Most missions will provide some sort of recompense for completing them, either in the form of money (to spend on ammo and more weapons) or in RP, Reputation Points, which are used to unlock more side missions. Some missions however also feature extra rewards based on your performance. Ronin is awarded when you kill every enemy in the mission, Ninja awarded for completing the mission without being spotted and Roninja for killing all without being spotted. Some missions only offer a Ronin or Ninja, but Roninja is the ultimate reward offered on only a handful of missions.
Earlier missions are all pretty run of the mill, but the later missions in the main story border on the unfair. The difficulty curve in this game is very steep and having spent most of the game completing each mission as stealthily as possible, I was disappointed to see that the final few missions rely heavily on the gunplay aspect of the game.
Not that the gunplay is bad necessarily, but when given the option I always chose the stealth approach. The gunplay is actually quite fun and can also become quite the tactical battle at times too, having to choose the best weapon for the correct moment. Bullet speed is especially important as the gunfights take place in large maps and bullets can take a while to reach their victim. Sniper rifles are especially quick at reaching their target, but, as we all know, their fire rate is very slow.
Alongside the single-player section is a multiplayer component that features the same gameplay in a deathmatch scenario. It can be a tense affair as enemy characters only appear as NPCs to you, making the use of Trackacat essential. It gives off a similar vibe to indie game Hidden in Plain Sight, but without the local capabilities, which is a big oversight.
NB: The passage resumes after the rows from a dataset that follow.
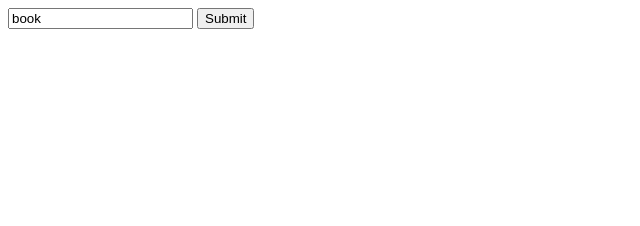
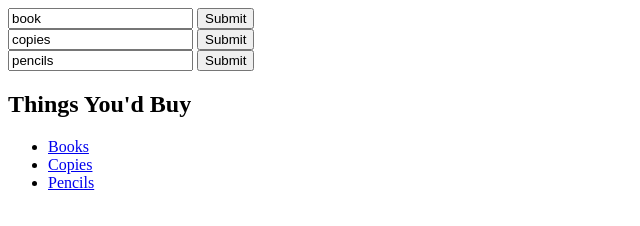
Before and after one commit to ramkbhattarai/StarkProgram, a plain HTML site: page shopingList.html in a window 1280 px wide. Shown: the whole page, without its empty margins (0-640 px from the left). Drawn offline with Linux system fonts and the light colour scheme.

Commit message:
added some features

```diff
--- a/shopingList.html
+++ b/shopingList.html
@@ -9,5 +9,32 @@
         <input name="k" type="text" value="book" />
         <button>Submit</button>
     </form>
+
+    <form action="https://www.amazon.com/s" method="get">
+        <input name="k" type="text" value="copies" />
+        <button>Submit</button>
+    </form>
+
+    <form action="https://www.amazon.com/s" method="get">
+        <input name="k" type="text" value="pencils" />
+        <button>Submit</button>
+    </form>
+    <div>
+        <h2>Things You'd Buy</h2>
+        <ul>
+            <li>
+
+                <a href="https://www.amazon.com/s">Books</a>
+            </li>
+            <li>
+
+                <a href="https://www.amazon.com/s">Copies</a>
+            </li>
+            <li>
+
+                <a href="https://www.amazon.com/s">Pencils</a>
+            </li>
+        </ul>
+    </div>
 </body>
 </html>
```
Therefore, this mode offers little else and while it can be fun for a while, I don’t expect this to detract you for long from other multiplayer games.
After seeing the screenshots and gameplay for Tokyo 42 I was blown away by its aesthetic and was completely sold. Many people will fall the same way for it and be utterly hooked by the various media being released by the studio.
This is not a bad game by any means – although it can be as frustrating as hell – but the amazing world design feels second fiddle to the lacklustre gameplay and it would have been a lot better to focus on the exploration, or even make it an out and out stealth experience. There are collectibles to go out and find, but this is turn makes the exploration feel cheap, and this is a game that deserves so much more emphasis on that fact.